Johnstown physician indicted for fraud arraigned in Newark
Physician indicted for fraud arraigned in Newark
A Cambria County physician who fled the country for his native Santo Domingo after he was indicted for health care fraud and tax charges is on his way back to western Pennsylvania, according to federal court records.
Dr. William Acosta was arraigned Monday before a magistrate in federal court in Newark, N.J. He was returned to the United States from Panama, where he was arrested last week.
Acosta, a neurologist, originally agreed to plead guilty to health care fraud and tax charges, according to an indictment unsealed Friday in U.S. District Court in Johnstown.
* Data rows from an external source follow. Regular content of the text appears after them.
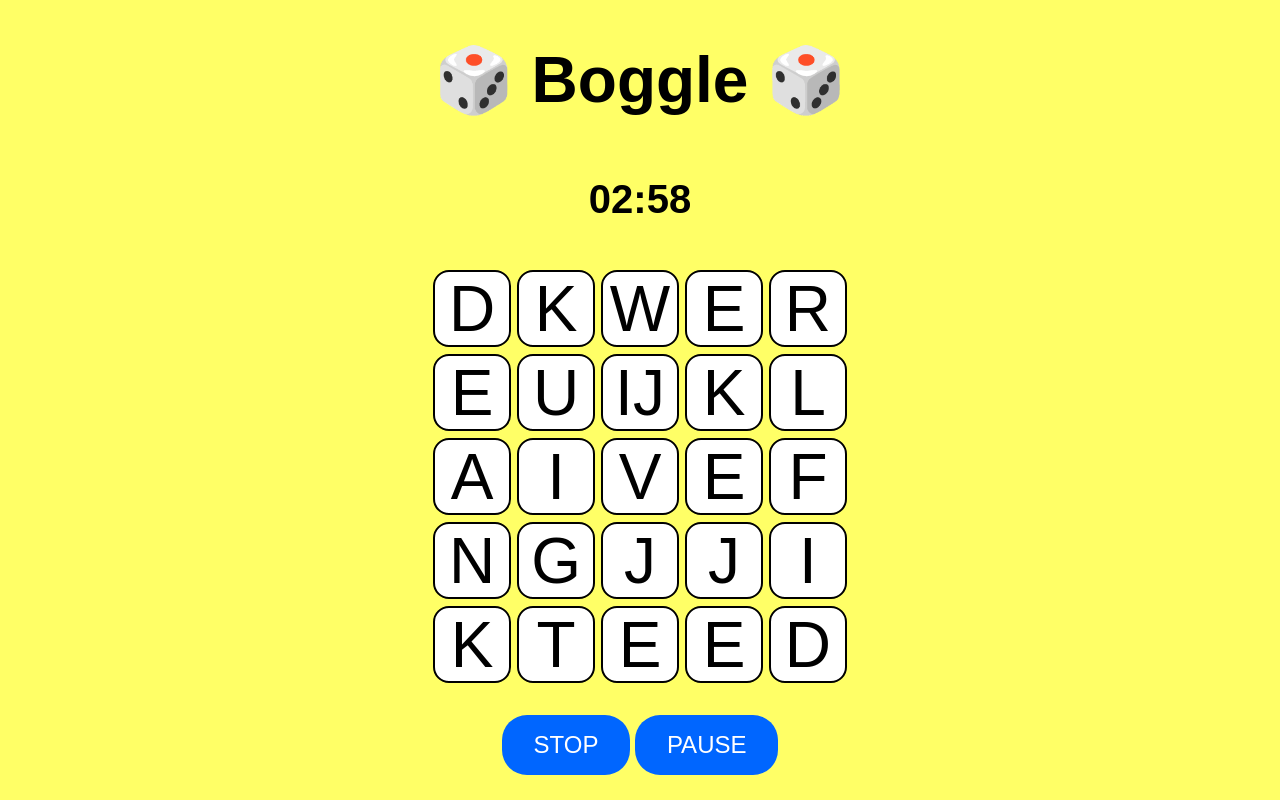
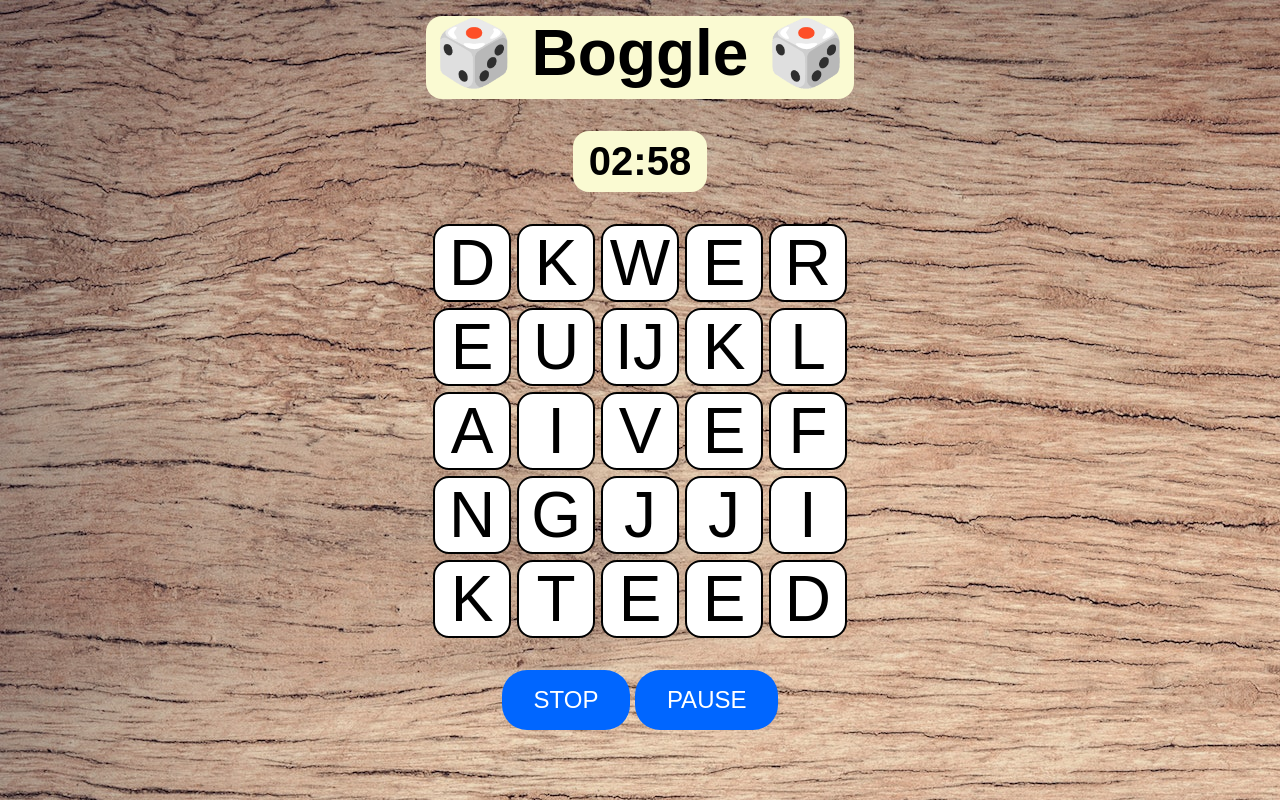
Before and after one commit to Jadcooma/boggle-basic, a website built with Parcel: page src/index.html in a window 1280 px wide. Both pictures are taken after a click on the button "NEW GAME". Built offline with nearby package versions, Linux system fonts and the light colour scheme.

Commit message:
Add background and improve layout

```diff
--- a/src/styles.css
+++ b/src/styles.css
@@ -1,20 +1,32 @@
+html {
+  height: 100%;
+  width: 100%;
+}
+
 body {
-  width: 100vw;
+  height: 100%;
+  width: 100%;
+  position: fixed;
   margin: 0px;
   font-family: sans-serif;
-  background-color: #ffff66;
   text-align: center;
+  background: url("./data/brown-wooden-board.jpg");
 }
 
 h1 {
+  width: fit-content;
+  padding: 0 .5rem .5rem .5rem;
+  margin: 1rem auto 1rem;
+  border-radius: 1rem;
   font-size: 3rem;
+  background: lightgoldenrodyellow;
 }
 
 .container {
   width: fit-content;
   font-size: 2.5rem;
   aspect-ratio: 1 / 1;
-  margin: auto;
+  margin: 2rem auto 0;
   grid-template-columns: repeat(5, 1fr);
   gap: 0.1em;
 }
@@ -24,7 +36,7 @@
   aspect-ratio: 1 / 1;
   border: 2px black solid;
   border-radius: 1rem;
-  background-color: white;
+  background: white;
 }
 
 button {
@@ -34,23 +46,25 @@
   border: none;
   border-radius: 25px;
   margin-top: 2rem;
-  background-color: #0066ff;
+  background: #0066ff;
 }
 
 button:hover {
-  background-color: #3385ff;
+  background: #3385ff;
 }
 
 button:active {
-  background-color: #0066ff;
+  background: #0066ff;
 }
 
 .timer {
+  width: fit-content;
+  margin: 2rem auto 1rem;
+  font-size: 2rem;
+  background: lightgoldenrodyellow;
   display: none;
-  width: fit-content;
-  padding: 1rem 2rem 2rem 2rem;
-  margin: 1rem auto;
-  font-size: 2rem;
+  padding: 0.5rem 1rem;
+  border-radius: 1rem;
 }
 
 .timer.done {
```
Also changed, not shown: src/data/brown-wooden-board.jpg (added).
On April 3, 2006, Acosta's attorney notified the U.S. Attorney's Office that his client was willing to plead guilty after he was indicted, but Acosta had left Florida for the Dominican Republic the previous day, court records show.
The Department of Human Services began investigating the Johnstown physician in 2001 after receiving reports that he was prescribing an unusually high number of narcotics to patients without conducting required physical examinations. He also is charged with evading taxes on his income.
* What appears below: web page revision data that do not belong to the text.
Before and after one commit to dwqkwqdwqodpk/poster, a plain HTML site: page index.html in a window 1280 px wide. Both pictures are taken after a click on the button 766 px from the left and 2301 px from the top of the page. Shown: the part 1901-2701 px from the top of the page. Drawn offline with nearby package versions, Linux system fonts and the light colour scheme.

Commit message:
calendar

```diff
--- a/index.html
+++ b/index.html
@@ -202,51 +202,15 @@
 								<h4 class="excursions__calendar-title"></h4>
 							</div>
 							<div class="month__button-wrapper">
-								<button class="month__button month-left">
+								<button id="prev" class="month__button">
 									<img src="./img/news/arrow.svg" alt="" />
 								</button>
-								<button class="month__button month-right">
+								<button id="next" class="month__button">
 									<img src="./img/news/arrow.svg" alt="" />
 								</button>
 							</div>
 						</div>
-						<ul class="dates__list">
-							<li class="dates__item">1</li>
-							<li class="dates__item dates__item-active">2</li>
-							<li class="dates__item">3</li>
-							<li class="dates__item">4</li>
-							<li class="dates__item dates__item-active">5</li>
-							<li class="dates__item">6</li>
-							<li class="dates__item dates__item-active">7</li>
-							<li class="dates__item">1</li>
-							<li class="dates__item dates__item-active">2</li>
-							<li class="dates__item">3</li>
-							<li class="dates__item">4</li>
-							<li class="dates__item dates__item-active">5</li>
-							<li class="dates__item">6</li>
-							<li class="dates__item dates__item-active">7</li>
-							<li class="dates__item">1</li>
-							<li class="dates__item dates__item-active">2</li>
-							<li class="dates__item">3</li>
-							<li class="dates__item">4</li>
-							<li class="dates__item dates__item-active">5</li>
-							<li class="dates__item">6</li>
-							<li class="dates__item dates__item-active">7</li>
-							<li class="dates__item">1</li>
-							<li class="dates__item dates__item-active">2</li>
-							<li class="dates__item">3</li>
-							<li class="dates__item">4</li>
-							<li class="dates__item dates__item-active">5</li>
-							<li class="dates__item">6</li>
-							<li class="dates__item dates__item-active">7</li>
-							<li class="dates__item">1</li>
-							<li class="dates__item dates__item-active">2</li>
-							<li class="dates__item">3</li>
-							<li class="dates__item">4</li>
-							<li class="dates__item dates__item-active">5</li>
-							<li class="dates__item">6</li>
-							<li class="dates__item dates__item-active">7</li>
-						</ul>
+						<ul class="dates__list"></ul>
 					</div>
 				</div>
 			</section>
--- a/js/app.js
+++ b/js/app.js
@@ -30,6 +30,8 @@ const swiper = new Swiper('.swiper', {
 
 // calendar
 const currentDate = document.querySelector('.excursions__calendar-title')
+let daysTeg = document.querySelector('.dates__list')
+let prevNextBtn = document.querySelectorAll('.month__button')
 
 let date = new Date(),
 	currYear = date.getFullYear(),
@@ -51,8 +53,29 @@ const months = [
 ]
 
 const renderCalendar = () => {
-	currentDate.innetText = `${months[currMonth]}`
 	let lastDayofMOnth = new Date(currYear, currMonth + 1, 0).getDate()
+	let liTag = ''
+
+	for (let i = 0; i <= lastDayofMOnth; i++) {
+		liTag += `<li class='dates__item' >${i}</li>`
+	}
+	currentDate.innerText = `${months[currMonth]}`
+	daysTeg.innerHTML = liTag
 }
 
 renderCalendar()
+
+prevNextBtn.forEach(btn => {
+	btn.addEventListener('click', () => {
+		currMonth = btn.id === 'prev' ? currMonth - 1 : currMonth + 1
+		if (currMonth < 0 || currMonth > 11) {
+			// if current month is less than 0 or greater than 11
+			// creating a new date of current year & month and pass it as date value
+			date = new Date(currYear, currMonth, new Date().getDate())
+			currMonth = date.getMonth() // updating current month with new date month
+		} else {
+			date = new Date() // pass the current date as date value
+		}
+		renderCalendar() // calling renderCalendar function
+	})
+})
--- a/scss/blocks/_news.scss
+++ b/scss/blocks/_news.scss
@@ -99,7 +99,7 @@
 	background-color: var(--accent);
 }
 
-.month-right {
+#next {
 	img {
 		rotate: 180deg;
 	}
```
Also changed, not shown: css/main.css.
Show commenting policy
TribLive commenting policy
You are solely responsible for your comments and by using TribLive.com you agree to our Terms of Service.
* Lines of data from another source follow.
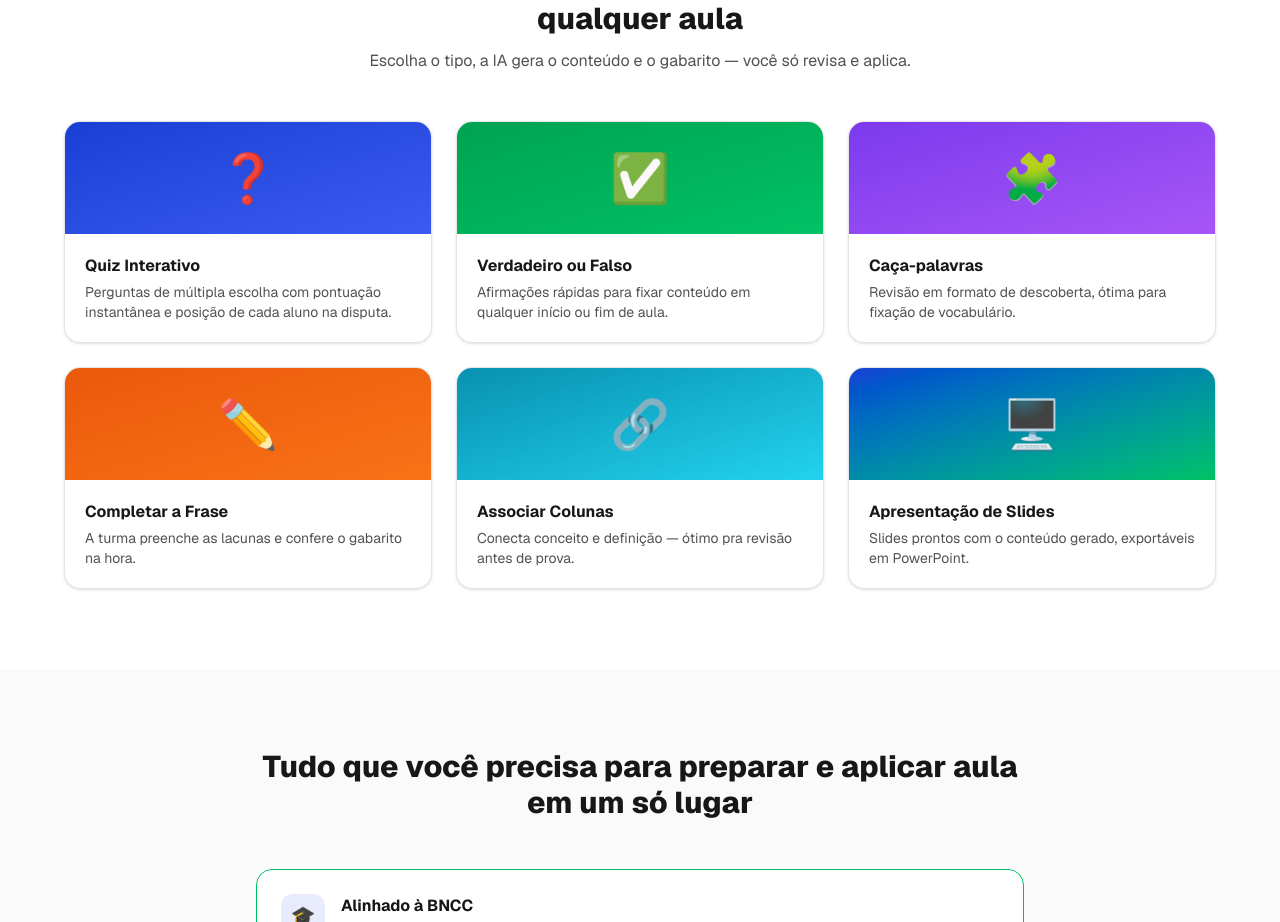
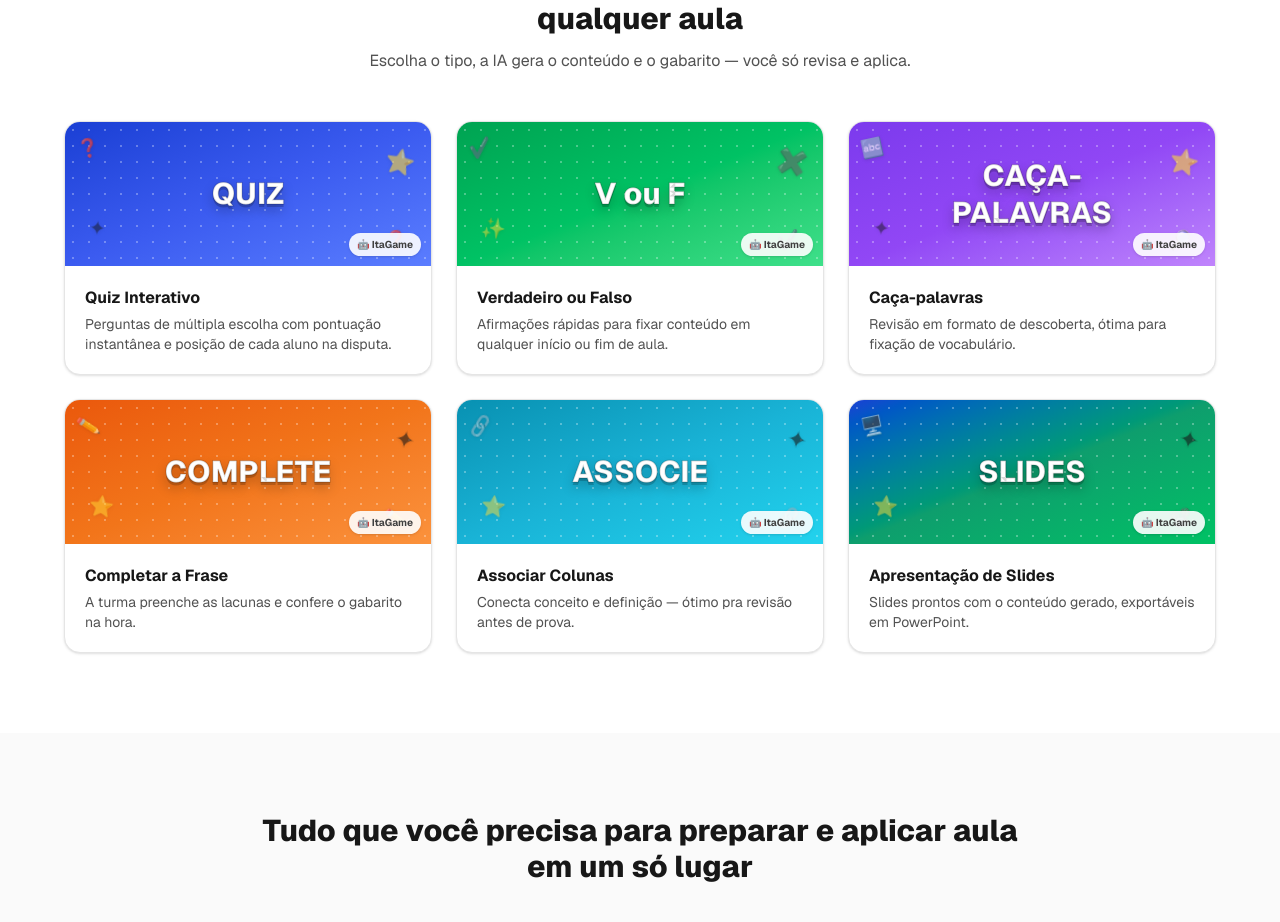
Before and after one commit to itagamificaedu-cpu/itagame, a Next.js app: page / in a window 1280 px wide. Shown: the part 3445-4367 px from the top of the page. Built offline with nearby package versions, Linux system fonts and the light colour scheme.

Commit message:
style: deixa os cards de tipos de atividade mais vibrantes
Adiciona decoracoes flutuantes, titulo estilo bolha com sombra e
selo ItaGame no canto, no lugar do card com so um emoji centralizado.

```diff
--- a/src/components/landing/CatalogoAtividades.tsx
+++ b/src/components/landing/CatalogoAtividades.tsx
@@ -1,40 +1,54 @@
 const atividades = [
   {
-    emoji: "❓",
+    sigla: "QUIZ",
     nome: "Quiz Interativo",
-    descricao: "Perguntas de múltipla escolha com pontuação instantânea e posição de cada aluno na disputa.",
-    cor: "from-[#1a3fd4] to-[#3b5bf0]",
+    descricao:
+      "Perguntas de múltipla escolha com pontuação instantânea e posição de cada aluno na disputa.",
+    cor: "from-[#1a3fd4] via-[#3b5bf0] to-[#5b7dff]",
+    decoracoes: ["❓", "⭐", "✦", "❓"],
   },
   {
-    emoji: "✅",
+    sigla: "V ou F",
     nome: "Verdadeiro ou Falso",
     descricao: "Afirmações rápidas para fixar conteúdo em qualquer início ou fim de aula.",
-    cor: "from-[#00a352] to-[#00c264]",
+    cor: "from-[#00a352] via-[#00c264] to-[#3ee08a]",
+    decoracoes: ["✔️", "✖️", "✨", "✔️"],
   },
   {
-    emoji: "🧩",
+    sigla: "CAÇA-\nPALAVRAS",
     nome: "Caça-palavras",
     descricao: "Revisão em formato de descoberta, ótima para fixação de vocabulário.",
-    cor: "from-[#7c3aed] to-[#a855f7]",
+    cor: "from-[#7c3aed] via-[#9147f5] to-[#c084fc]",
+    decoracoes: ["🔤", "⭐", "✦", "🔎"],
   },
   {
-    emoji: "✏️",
+    sigla: "COMPLETE",
     nome: "Completar a Frase",
     descricao: "A turma preenche as lacunas e confere o gabarito na hora.",
-    cor: "from-[#ea580c] to-[#f97316]",
+    cor: "from-[#ea580c] via-[#f2751a] to-[#fb923c]",
+    decoracoes: ["✏️", "✦", "⭐", "✏️"],
   },
   {
-    emoji: "🔗",
+    sigla: "ASSOCIE",
     nome: "Associar Colunas",
     descricao: "Conecta conceito e definição — ótimo pra revisão antes de prova.",
-    cor: "from-[#0891b2] to-[#22d3ee]",
+    cor: "from-[#0891b2] via-[#19b3d6] to-[#22d3ee]",
+    decoracoes: ["🔗", "✦", "⭐", "🔗"],
   },
   {
-    emoji: "🖥️",
+    sigla: "SLIDES",
     nome: "Apresentação de Slides",
     descricao: "Slides prontos com o conteúdo gerado, exportáveis em PowerPoint.",
-    cor: "from-[#1a3fd4] to-[#00c264]",
+    cor: "from-[#1a3fd4] via-[#0e9e6d] to-[#00c264]",
+    decoracoes: ["🖥️", "✦", "⭐", "📽️"],
   },
+];
+
+const posicoesDecoracao = [
+  "left-3 top-3 text-lg -rotate-12 opacity-70",
+  "right-4 top-6 text-2xl rotate-12 opacity-60",
+  "left-6 bottom-6 text-xl rotate-6 opacity-50",
+  "right-6 bottom-3 text-lg -rotate-6 opacity-70",
 ];
 
 export function CatalogoAtividades() {
@@ -54,12 +68,35 @@ export function CatalogoAtividades() {
           {atividades.map((item) => (
             <div
               key={item.nome}
-              className="overflow-hidden rounded-2xl border border-neutral-200 bg-white shadow-sm transition hover:shadow-md"
+              className="group overflow-hidden rounded-2xl border border-neutral-200 bg-white shadow-sm transition hover:-translate-y-1 hover:shadow-lg"
             >
               <div
-                className={`flex h-28 items-center justify-center bg-gradient-to-br ${item.cor} text-5xl`}
+                className={`relative flex h-36 items-center justify-center overflow-hidden bg-gradient-to-br ${item.cor}`}
               >
-                {item.emoji}
+                <div className="absolute inset-0 opacity-30 [background-image:radial-gradient(circle,white_1px,transparent_1px)] [background-size:16px_16px]" />
+
+                {item.decoracoes.map((simbolo, indice) => (
+                  <span
+                    key={indice}
+                    className={`absolute select-none drop-shadow ${posicoesDecoracao[indice]}`}
+                  >
+                    {simbolo}
+                  </span>
+                ))}
+
+                <span
+                  className="relative whitespace-pre-line text-center text-3xl leading-tight font-extrabold text-white [-webkit-text-stroke:1.5px_rgba(0,0,0,0.15)]"
+                  style={{
+                    textShadow:
+                      "0 3px 0 rgba(0,0,0,0.18), 0 6px 12px rgba(0,0,0,0.25)",
+                  }}
+                >
+                  {item.sigla}
+                </span>
+
+                <span className="absolute right-2.5 bottom-2.5 flex items-center gap-1 rounded-full bg-white/90 px-2 py-1 text-[10px] font-bold text-neutral-700 shadow-sm">
+                  🤖 ItaGame
+                </span>
               </div>
               <div className="p-5">
                 <h3 className="font-bold text-neutral-900">{item.nome}</h3>
```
We moderate comments. Our goal is to provide substantive commentary for a general readership. By screening submissions, we provide a space where readers can share intelligent and informed commentary that enhances the quality of our news and information.
While most comments will be posted if they are on-topic and not abusive, moderating decisions are subjective. We will make them as carefully and consistently as we can. Because of the volume of reader comments, we cannot review individual moderation decisions with readers.
We value thoughtful comments representing a range of views that make their point quickly and politely. We make an effort to protect discussions from repeated comments either by the same reader or different readers.
We follow the same standards for taste as the daily newspaper. A few things we won't tolerate: personal attacks, obscenity, vulgarity, profanity (including expletives and letters followed by dashes), commercial promotion, impersonations, incoherence, proselytizing and SHOUTING. Don't include URLs to Web sites.
We do not edit comments. They are either approved or deleted. We reserve the right to edit a comment that is quoted or excerpted in an article. In this case, we may fix spelling and punctuation.
We welcome strong opinions and criticism of our work, but we don't want comments to become bogged down with discussions of our policies and we will moderate accordingly.
We appreciate it when readers and people quoted in articles or blog posts point out errors of fact or emphasis and will investigate all assertions. But these suggestions should be sent via e-mail. To avoid distracting other readers, we won't publish comments that suggest a correction. Instead, corrections will be made in a blog post or in an article.
- Rossi: Steelers rising fast in mediocre AFC
- Pittsburgh police doubling up on duty after potential threats
- Steelers offense learning to slam door
- Steelers clinch trip to postseason with big victory over Chiefs
- Downie, Farnham bringing a much-needed edge to the Penguins
- Steelers-Bengals game to start at 8:30 p.m.
- Heyward, swarming defense get best of Chiefs in Steelers’ win
- Steelers notebook: Gay respects ‘anything’ referees call
- Pittsburgh mayor Peduto goes ‘Undercover’ for CBS reality show
- Search for Duquesne University graduate Kochu continues
- Old-school booksellers learn to survive, thrive in digital age